Being a bastard works.

Being a bastard works.

When I first started multipleegos.com it was simply an extension of my old LiveJournal, a place to post personal thoughts, photos of my trips, and so on. That was a long time ago, back when everyone had Friendster and Multiply.

Now I have Twitter and Facebook and Tumblr and Plurk. I have Project Otaking to keep all my geek-centric fixations compartmentalized, away from the sensitive eyes of the monoculture. (‘Monoculture’ is geekspeak for ‘people who think everyone should like the same things they do’.)

Making niche blogs tends to fragment your opinions, and I have many, many opinions.

See, I tried toning down my act. I really did. I kept my head down in law school, kept my head down at the firm. Parroted opinions I heard in the break room that morning.

But there’s a funny thing about opinions. The safer your opinions are, the less you actually have to say.

Being in sync with prevailing opinions makes you plankton, drifting along prevailing currents. Prevailing opinions prevail because people are afraid of sticking their necks out. Afraid to swim under their own power.

Take the current Philippine Reproductive Health Bill controversy. One very large herd of sheep thinks one way because the Church tells them too. Other large herds of sheep think in other ways because they hang out with herds that don’t like the Catholic Church herd (because they belong to other herds that the Church doesn’t like, like non-Catholic Christians, Wiccans, LGBTs, and so on). These dissenting herd opinions shouldn’t be confused with individual, considered opinion because of their own tendency to apply broad generalizations in their arguments (like the tiresome labeling of the Catholic Church as the Magisterium).

Please.

Or take the outbreak of democratic-themed revolutions in the Middle East. (‘Themed’ the way warehouse shopping centers are themed.
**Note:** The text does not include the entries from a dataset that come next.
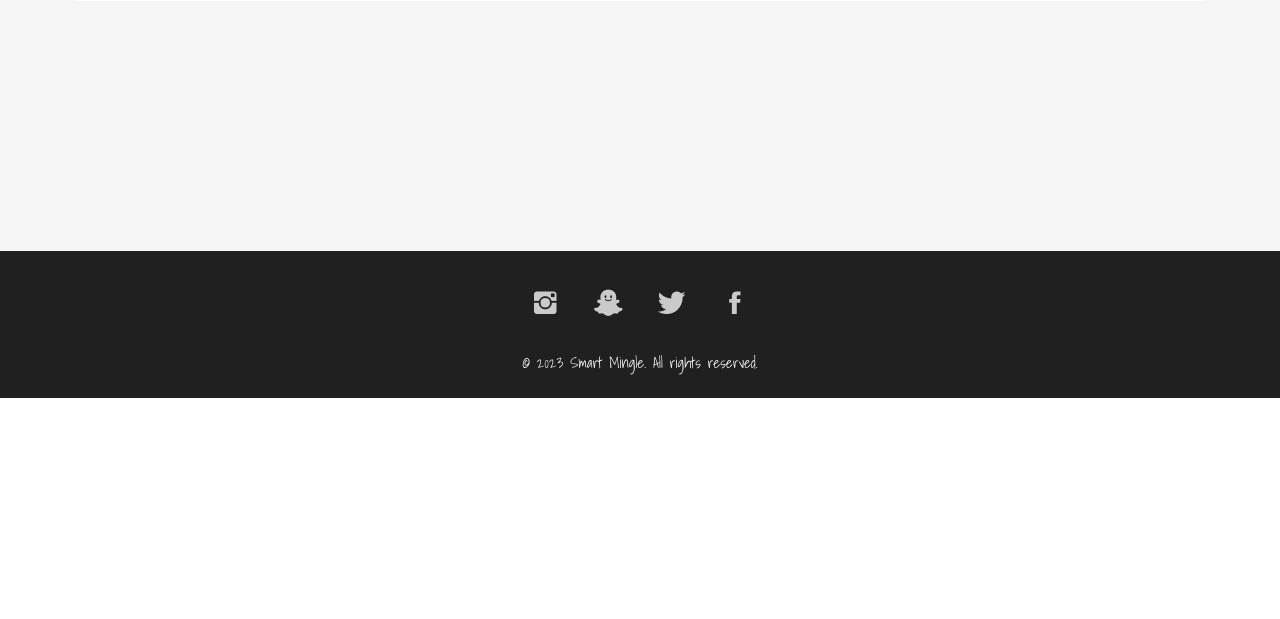
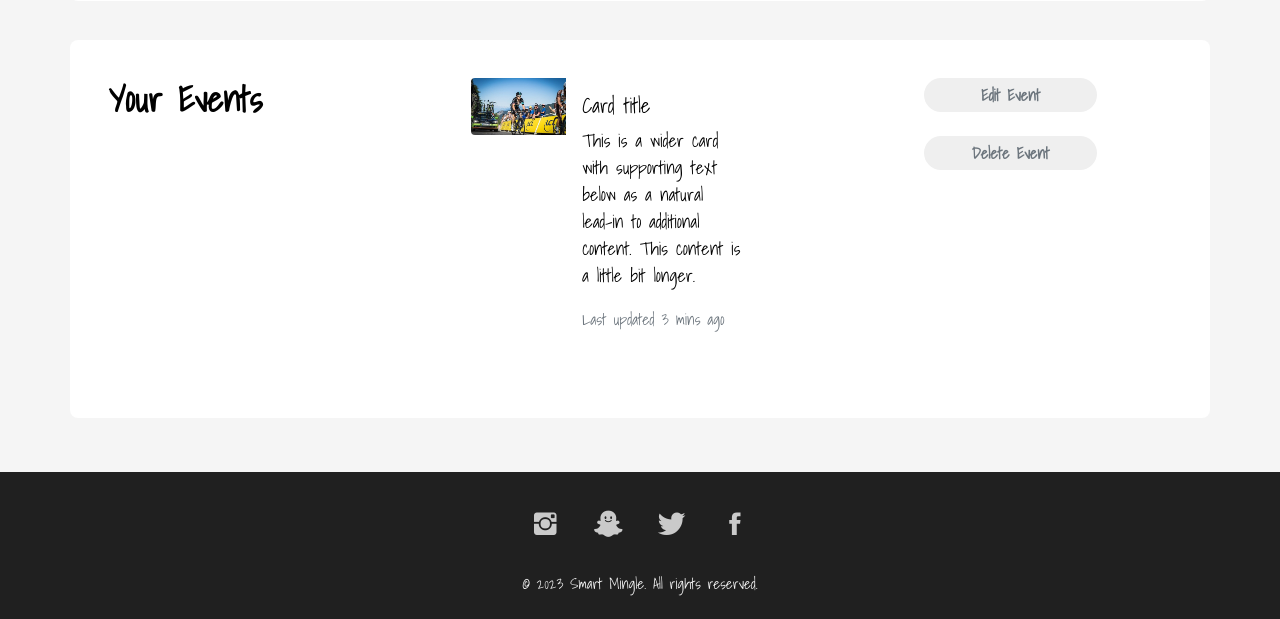
Before and after one commit to hirakhan95/smart-mingle, a Django app: page /user in a window 1280 px wide. Shown: the part 402-1021 px from the top of the page. Before the commit the page ends 800 px from the top, so only its background shows below. Run offline with Django 3.2, Linux system fonts and the light colour scheme; the visitor is signed in with stand-in values (Sample User, id 1); data that the repository does not hold is empty; some libraries are stand-ins or nearby versions.

Commit message:
user.html updated if the user has created any event

```diff
--- a/templates/smart_mingle_app/user.html
+++ b/templates/smart_mingle_app/user.html
@@ -64,4 +64,47 @@
     </form>
 </div>
 
+
+
+<div class="container mt-3 emp-profile">
+    <div class="row">
+    <div class="col-md-4">
+        <h3>Your Events</h3>
+    </div>
+    <div class="col-md-5">
+        <div class="col-md-8 mb-3">
+            <div class="card">
+              <div class="card mb-3">
+                <div class="row g-0">
+                  <div class="col-md-4">
+                    <img src="static/images/event2.jpeg" class="img-fluid rounded-start" alt="..." />
+                  </div>
+                  <div class="col-md-8">
+                    <div class="card-body">
+                      <h5 class="card-title">Card title</h5>
+                      <p class="card-text">
+                        This is a wider card with supporting text below as a
+                        natural lead-in to additional content. This content is a
+                        little bit longer.
+                      </p>
+                      <p class="card-text">
+                        <small class="text-muted"
+                          >Last updated 3 mins ago</small
+                        >
+                      </p>
+                    </div>
+                  </div>
+                </div>
+              </div>
+            </div>
+          </div>
+    </div>
+        <div class="col-md-3">
+                <input type="button" class="profile-edit-btn" name="update" value="Edit Event" onclick="window.location.href='{% url 'app:update_event' %}'"/>
+            <br> <br>
+
+            <input type="button" class="profile-edit-btn" name="delete" value="Delete Event" onclick="window.location.href='{% url 'app:delete_event' %}'"/>
+            </div>
+    </div>
+
 {% endblock %}
```
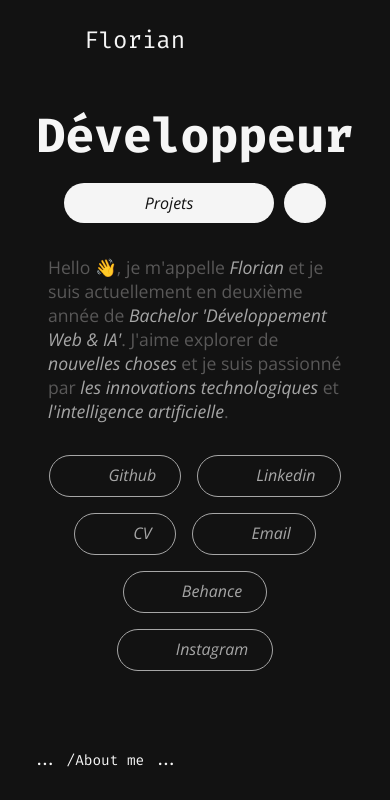
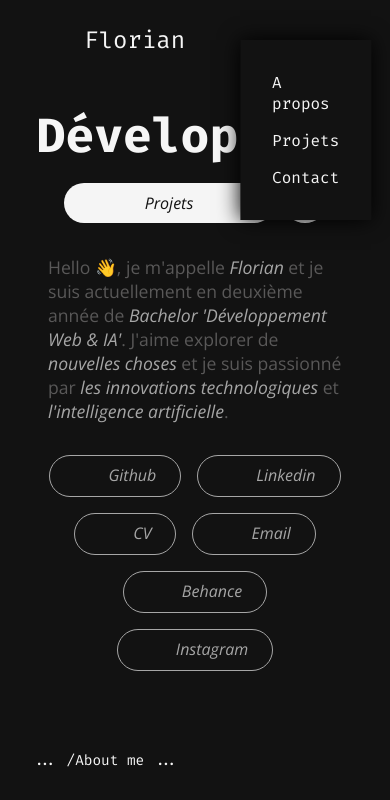
Before and after one commit to LavigneChappazFlorian/portfolio, a SvelteKit app: page / in a window 390 px wide. Shown: the top 800 px of the page. Built offline with nearby package versions, Linux system fonts and the light colour scheme; some icons are missing.

Commit message:
modify burger menu

```diff
--- a/src/routes/+layout.svelte
+++ b/src/routes/+layout.svelte
@@ -4,7 +4,7 @@
 	import '../lib/scss/main.scss';
 	import { fly } from 'svelte/transition';
 
-	let open = $state(false);
+	let open = $state(true);
 
 	type Props = {
 		children: Snippet;
@@ -130,15 +130,24 @@
 				}
 
 				&__menu {
+					position: relative;
 					z-index: 1;
 					display: flex;
 					align-items: center;
 
 					ul {
+						padding: 2rem;
+						position: absolute;
+						z-index: 1;
+						top: 100%;
+						left: 50%;
+						transform: translateX(-50%);
 						list-style: none;
 						display: flex;
 						flex-direction: column;
 						gap: 1rem;
+						background: $dark;
+						box-shadow: 0 0 20px 0 black;
 
 						li {
 							a {
```
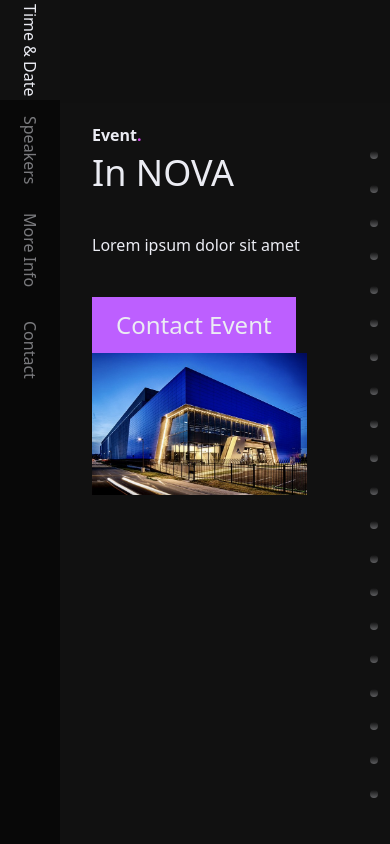
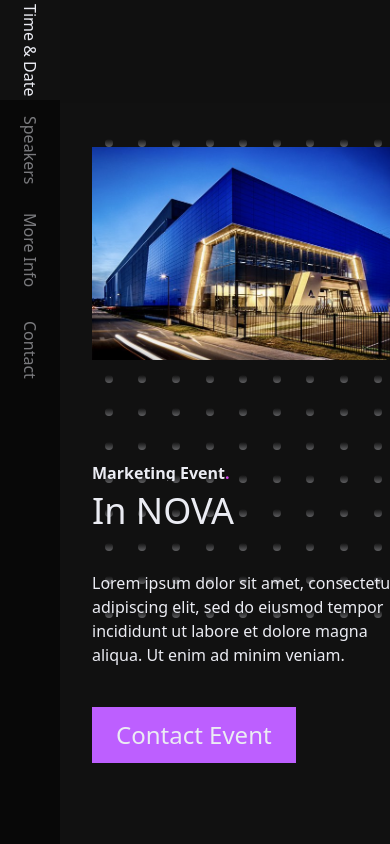
Before and after one commit to chrislanejones/framer-motion-event-page, a Next.js app: page / in a window 390 px wide. Shown: the top 844 px of the page. Built offline with nearby package versions, Linux system fonts and the light colour scheme.

Commit message:
Fixed Hero CSS for Responsiveness

```diff
--- a/components/home/hero/Dots.tsx
+++ b/components/home/hero/Dots.tsx
@@ -2,7 +2,7 @@ import anime from "animejs";
 
 export const DotGrid = () => {
   const GRID_WIDTH = 25;
-  const GRID_HEIGHT = 20;
+  const GRID_HEIGHT = 15;
 
   const dots = [];
 
--- a/components/home/hero/Hero.tsx
+++ b/components/home/hero/Hero.tsx
@@ -8,11 +8,11 @@ import { StandardButton } from "@/components/buttons/StandardButton";
 export const Hero = () => {
   return (
     <section className={`section-wrapper ${"hero"}`}>
-      <div className="test">
-        <div className="test1">
+      <div className="hero-grid-section">
+        <div className="hero-title-section">
           <Reveal>
             <h1 className="title text-8xl font-black">
-              Event
+              Marketing Event
               <span className="text-fuchsia-500">.</span>
             </h1>
           </Reveal>
@@ -22,7 +22,11 @@ export const Hero = () => {
             </h2>
           </Reveal>
           <Reveal>
-            <p className="max-w-80 px-0 py-10">Lorem ipsum dolor sit amet</p>
+            <p className="max-w-80 px-0 py-10">
+              Lorem ipsum dolor sit amet, consectetur adipiscing elit, sed do
+              eiusmod tempor incididunt ut labore et dolore magna aliqua. Ut
+              enim ad minim veniam.
+            </p>
           </Reveal>
           <Reveal>
             <StandardButton
@@ -34,22 +38,19 @@ export const Hero = () => {
             </StandardButton>
           </Reveal>
         </div>
-        <div className="test2">
+        <div className="hero-dotgrid-section">
           <DotGrid />
         </div>
-        <div className="test3">
+        <div className="hero-image-section">
           <motion.div
             initial={{ y: -30, opacity: 0 }}
             animate={{ y: 0, opacity: 1 }}
             transition={{ duration: 0.5, delay: 0.4 }}
           >
             <Image
-              className="test3"
               src={DataCenter}
               priority
               alt="John Carlo Devera | Frontend Developer"
-              width={480}
-              height={251}
             />
           </motion.div>
         </div>
--- a/styles/globals.css
+++ b/styles/globals.css
@@ -81,10 +81,6 @@ body {
 
 /* dots */
 .dotGrid {
-  position: absolute;
-  top: 12px;
-  bottom: 12px;
-  right: 3.6rem;
   max-width: 50%;
   display: grid;
   z-index: 0;
@@ -191,25 +187,51 @@ body {
   color: var(--brand);
 }
 
-.test {
+.hero-grid-section {
   display: grid;
-  grid-template-columns: repeat(3, 1fr);
-  grid-template-rows: repeat(3, 1fr);
-  grid-column-gap: 0px;
-  grid-row-gap: 0px;
+  grid-template-columns: repeat(6, 1fr);
+  grid-template-rows: repeat(4, 1fr);
+  grid-gap: 3px;
 }
 
-.test1 {
-  grid-column: 1 / 2;
-  grid-row: 1 / 2;
+.hero-title-section {
+  grid-column: 1 / 3;
+  grid-row: 1 / 6;
+  z-index: 10;
 }
 
-.test2 {
-  grid-column: 2 / 4;
-  grid-row: 1 / 2;
+.hero-dotgrid-section {
+  grid-column: 3 / 7;
+  grid-row: 1 / 4;
 }
 
-.divt3 {
-  grid-column: 3 / 4;
-  grid-row: 1 / 2;
+.hero-image-section {
+  padding: 20px 0;
+  grid-column: 4 / 7;
+  grid-row: 1 / 5;
+  z-index: 10;
 }
+
+@media (max-width: 1150px) {
+  .hero-grid-section {
+    grid-template-columns: repeat(2, 1fr);
+    grid-template-rows: repeat(8, 1fr);
+  }
+
+  .hero-title-section {
+    grid-column: 1 / 3;
+    grid-row: 3 / 6;
+    z-index: 10;
+  }
+
+  .hero-dotgrid-section {
+    grid-column: 1 / 3;
+    grid-row: 1 / 4;
+  }
+
+  .hero-image-section {
+    grid-column: 1 / 2;
+    grid-row: 1 / 3;
+    z-index: 10;
+  }
+}
```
Those aren’t really warehouses, and you’re not really getting a better deal because you’re inside what appears to be an industrial building. It’s all a show.) None of these revolutions are like the others. But it’s hard to tell when the only reason people read the news is so that they won’t be left out when all their officemates are discussing the headlines.

Please.

There is someone on my Twitter who loudly trumpets the visionary commercialization of geek culture by his coterie of entrepreneurs but loses no opportunity to diss Apple for being money-grubbing control freaks. (Because he doesn’t own an iOS device.)

Please.

If I’m going to end up agreeing with people who contradict themselves from day to day, I’ll be disagreeing with those same people by sticking with what they previously said. And if I’m going to be contradicting people inadvertently anyway, I might as well do it intentionally. I might as well stick to my own opinion in the first place.

So here’s how it’s going to be from now on: I’m rebooting this blog. I’m going to say what I think, and I’m going to make peace with the fact that nobody wants to hear opinions that don’t match their own.

I’m going to be a bastard.

Because being a bastard works.